THE BEARER OF GIFTS

Santa Claus as a Sami woodcarver? Why not, suggests Steven in this affable concoction that finds a Laplander in Bethlehem. A woodcarver spends the long Arctic nights fashioning useful items from wood, but one winter notices a star that has appeared, bigger than any he has ever seen. As winter dwindles, the woodcarver harnesses his reindeer and follows the star, all the way to that well-known manger, bartering his carved objects along the way. By the time he locates the manger, all he has left is a wooden star. This he gives to the child: "It is all I have, but I give it in thanks for finding you. I shall never forget this night." In the child's presence, the woodcarver's tattered homespun is transformed into a familiar-looking red outfit. Then it is back to Lapland to start a tradition of midwinter giving. Steven's notion of Santa Claus as a Sami is as logical as any other about this legendary figure, and certainly explains origins of the reindeer, sleigh, and deep cold north where he works. Moon's visually appealing illustrations are remote and stylized; they don't offer any close-ups of the interesting character found in Steven's tale, but delightfully chart his travels. (Picture book. 4-8)
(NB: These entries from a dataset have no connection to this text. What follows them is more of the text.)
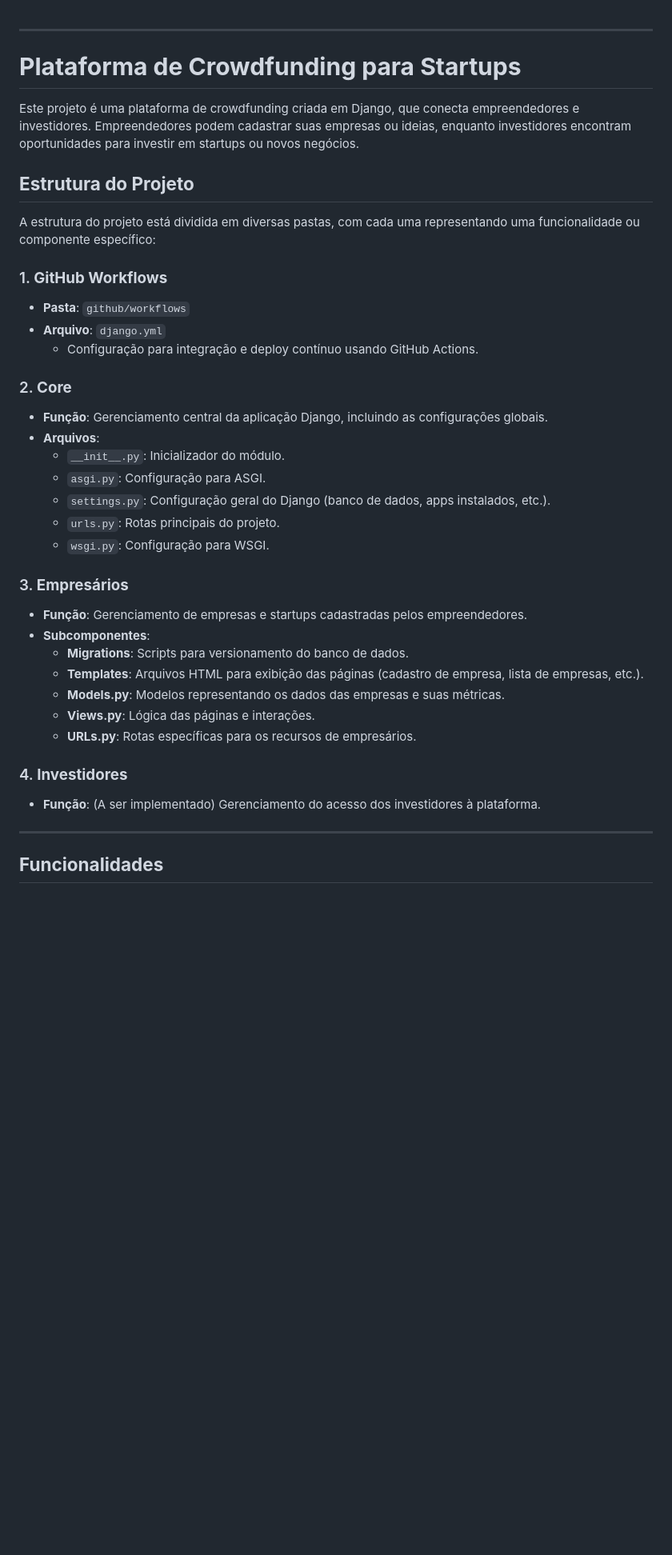
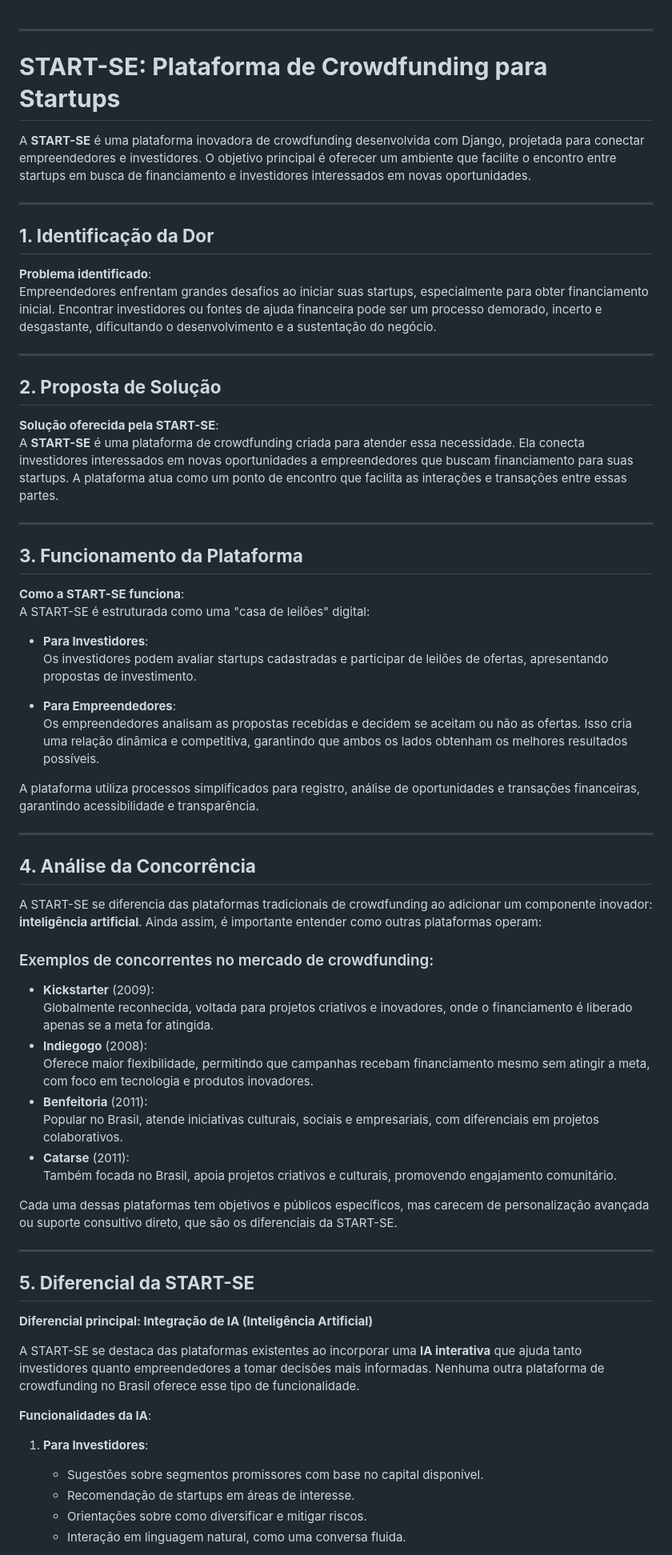
Before and after one commit to barba-branca/cadastro-de-investidores-e-empresarios, a Markdown page: README.md, the part around one of its changes. Shown at 80% size. Rendered like a GitHub page; blank space fills up the shorter version.

```diff
--- a/README.md
+++ b/README.md
@@ -1,40 +1,69 @@
 
 ---
 
-# **Plataforma de Crowdfunding para Startups**
+# **START-SE: Plataforma de Crowdfunding para Startups**
 
-Este projeto é uma plataforma de crowdfunding criada em Django, que conecta empreendedores e investidores. Empreendedores podem cadastrar suas empresas ou ideias, enquanto investidores encontram oportunidades para investir em startups ou novos negócios.
-
-## **Estrutura do Projeto**
-
-A estrutura do projeto está dividida em diversas pastas, com cada uma representando uma funcionalidade ou componente específico:
-
-### 1. **GitHub Workflows**
-- **Pasta**: `github/workflows`
-- **Arquivo**: `django.yml`
-    - Configuração para integração e deploy contínuo usando GitHub Actions.
-
-### 2. **Core**
-- **Função**: Gerenciamento central da aplicação Django, incluindo as configurações globais.
-- **Arquivos**:
-  - `__init__.py`: Inicializador do módulo.
-  - `asgi.py`: Configuração para ASGI.
-  - `settings.py`: Configuração geral do Django (banco de dados, apps instalados, etc.).
-  - `urls.py`: Rotas principais do projeto.
-  - `wsgi.py`: Configuração para WSGI.
-
-### 3. **Empresários**
-- **Função**: Gerenciamento de empresas e startups cadastradas pelos empreendedores.
-- **Subcomponentes**:
-  - **Migrations**: Scripts para versionamento do banco de dados.
-  - **Templates**: Arquivos HTML para exibição das páginas (cadastro de empresa, lista de empresas, etc.).
-  - **Models.py**: Modelos representando os dados das empresas e suas métricas.
-  - **Views.py**: Lógica das páginas e interações.
-  - **URLs.py**: Rotas específicas para os recursos de empresários.
-
-### 4. **Investidores**
-- **Função**: (A ser implementado) Gerenciamento do acesso dos investidores à plataforma.
+A **START-SE** é uma plataforma inovadora de crowdfunding desenvolvida com Django, projetada para conectar empreendedores e investidores. O objetivo principal é oferecer um ambiente que facilite o encontro entre startups em busca de financiamento e investidores interessados em novas oportunidades.
 
 ---
 
-## **Funcionalidades**
+## **1. Identificação da Dor**
+
+**Problema identificado**:
+Empreendedores enfrentam grandes desafios ao iniciar suas startups, especialmente para obter financiamento inicial. Encontrar investidores ou fontes de ajuda financeira pode ser um processo demorado, incerto e desgastante, dificultando o desenvolvimento e a sustentação do negócio.
+
+---
+
+## **2. Proposta de Solução**
+
+**Solução oferecida pela START-SE**:
+A **START-SE** é uma plataforma de crowdfunding criada para atender essa necessidade. Ela conecta investidores interessados em novas oportunidades a empreendedores que buscam financiamento para suas startups. A plataforma atua como um ponto de encontro que facilita as interações e transações entre essas partes.
+
+---
+
+## **3. Funcionamento da Plataforma**
+
+**Como a START-SE funciona**:
+A START-SE é estruturada como uma "casa de leilões" digital:
+
+- **Para Investidores**:
+  Os investidores podem avaliar startups cadastradas e participar de leilões de ofertas, apresentando propostas de investimento.
+
+- **Para Empreendedores**:
+  Os empreendedores analisam as propostas recebidas e decidem se aceitam ou não as ofertas. Isso cria uma relação dinâmica e competitiva, garantindo que ambos os lados obtenham os melhores resultados possíveis.
+
+A plataforma utiliza processos simplificados para registro, análise de oportunidades e transações financeiras, garantindo acessibilidade e transparência.
+
+---
+
+## **4. Análise da Concorrência**
+
+A START-SE se diferencia das plataformas tradicionais de crowdfunding ao adicionar um componente inovador: **inteligência artificial**. Ainda assim, é importante entender como outras plataformas operam:
+
+### Exemplos de concorrentes no mercado de crowdfunding:
+- **Kickstarter** (2009):
+  Globalmente reconhecida, voltada para projetos criativos e inovadores, onde o financiamento é liberado apenas se a meta for atingida.
+- **Indiegogo** (2008):
+  Oferece maior flexibilidade, permitindo que campanhas recebam financiamento mesmo sem atingir a meta, com foco em tecnologia e produtos inovadores.
+- **Benfeitoria** (2011):
+  Popular no Brasil, atende iniciativas culturais, sociais e empresariais, com diferenciais em projetos colaborativos.
+- **Catarse** (2011):
+  Também focada no Brasil, apoia projetos criativos e culturais, promovendo engajamento comunitário.
+
+Cada uma dessas plataformas tem objetivos e públicos específicos, mas carecem de personalização avançada ou suporte consultivo direto, que são os diferenciais da START-SE.
+
+---
+
+## **5. Diferencial da START-SE**
+
+**Diferencial principal: Integração de IA (Inteligência Artificial)**
+
+A START-SE se destaca das plataformas existentes ao incorporar uma **IA interativa** que ajuda tanto investidores quanto empreendedores a tomar decisões mais informadas. Nenhuma outra plataforma de crowdfunding no Brasil oferece esse tipo de funcionalidade.
+
+**Funcionalidades da IA**:
+1. **Para Investidores**:
+   - Sugestões sobre segmentos promissores com base no capital disponível.
+   - Recomendação de startups em áreas de interesse.
+   - Orientações sobre como diversificar e mitigar riscos.
+   - Interação em linguagem natural, como uma conversa fluida.
+
```
Also changed, not shown: other parts of README.md (+16 -13 lines).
Pub Date: Oct. 1, 1998

ISBN: 0-8037-2374-1

Page Count: 26

Publisher: Dial Books

Review Posted Online: May 20, 2010

Kirkus Reviews Issue: Oct. 1, 1998

Did you like this book?

No Comments Yet

New parents of daughters will eat these up and perhaps pass on the lessons learned.

WHY A DAUGHTER NEEDS A MOM

All the reasons why a daughter needs a mother.

Each spread features an adorable cartoon animal parent-child pair on the recto opposite a rhyming verse: “I’ll always support you in giving your all / in every endeavor, the big and the small, / and be there to catch you in case you should fall. / I hope you believe this is true.” A virtually identical book, Why a Daughter Needs a Dad, publishes simultaneously. Both address standing up for yourself and your values, laughing to ease troubles, being thankful, valuing friendship, persevering and dreaming big, being truthful, thinking through decisions, and being open to differences, among other topics. Though the sentiments/life lessons here and in the companion title are heartfelt and important, there are much better ways to deliver them. These books are likely to go right over children’s heads and developmental levels (especially with the rather advanced vocabulary); their parents are the more likely audience, and for them, the books provide some coaching in what kids need to hear. The two books are largely interchangeable, especially since there are so few references to mom or dad, but one spread in each book reverts to stereotype: Dad balances the two-wheeler, and mom helps with clothing and hair styles. Since the books are separate, it aids in customization for many families.

New parents of daughters will eat these up and perhaps pass on the lessons learned. (Picture book. 4-8, adult)

Pub Date: May 1, 2019

ISBN: 978-1-4926-6781-0

Page Count: 32

Publisher: Sourcebooks Jabberwocky

Review Posted Online: March 17, 2019

Kirkus Reviews Issue: April 1, 2019

Did you like this book?

No Comments Yet

The tips garnered here could be used to scare just about anyone, and for those scared of ghosts, at least your carpets will...

HOW TO SCARE A GHOST

From the How To... series

Reagan and Wildish continue their How to… series with this Halloween-themed title.

If you’ve ever had a hankering to scare a ghost, this handbook is what you need. In it, a pair of siblings shows readers “how to attract a ghost” (they like creepily carved pumpkins and glitter), identify a ghost (real ghosts “never, ever open doors”), and scare a ghost (making faces, telling scary stories). Also included is a warning not to go too far—a vacuum is over-the-top on the scary chart for ghosts. Once you’ve calmed your ghost again, it’s time to play (just not hide-and-seek or on a trampoline) and then decide on costumes for trick-or-treating. Your ghost will also need to learn Halloween etiquette (knocking instead of floating through doors). The title seems a little misleading considering only two spreads are dedicated to trying to scare a ghost, but the package as a whole is entertaining. Wildish’s digital cartoon illustrations are as bright as ever, and the brother and sister duo have especially expressive faces. Both are white-presenting, as are all the other characters except for some kids in the very last spread.

The tips garnered here could be used to scare just about anyone, and for those scared of ghosts, at least your carpets will be clean from all the vacuuming. (Picture book. 4-8)

Pub Date: Aug. 21, 2018

ISBN: 978-1-5247-0190-1

Page Count: 32

Publisher: Knopf

Review Posted Online: July 16, 2018

Kirkus Reviews Issue: Aug. 1, 2018

Did you like this book?

No Comments Yet
more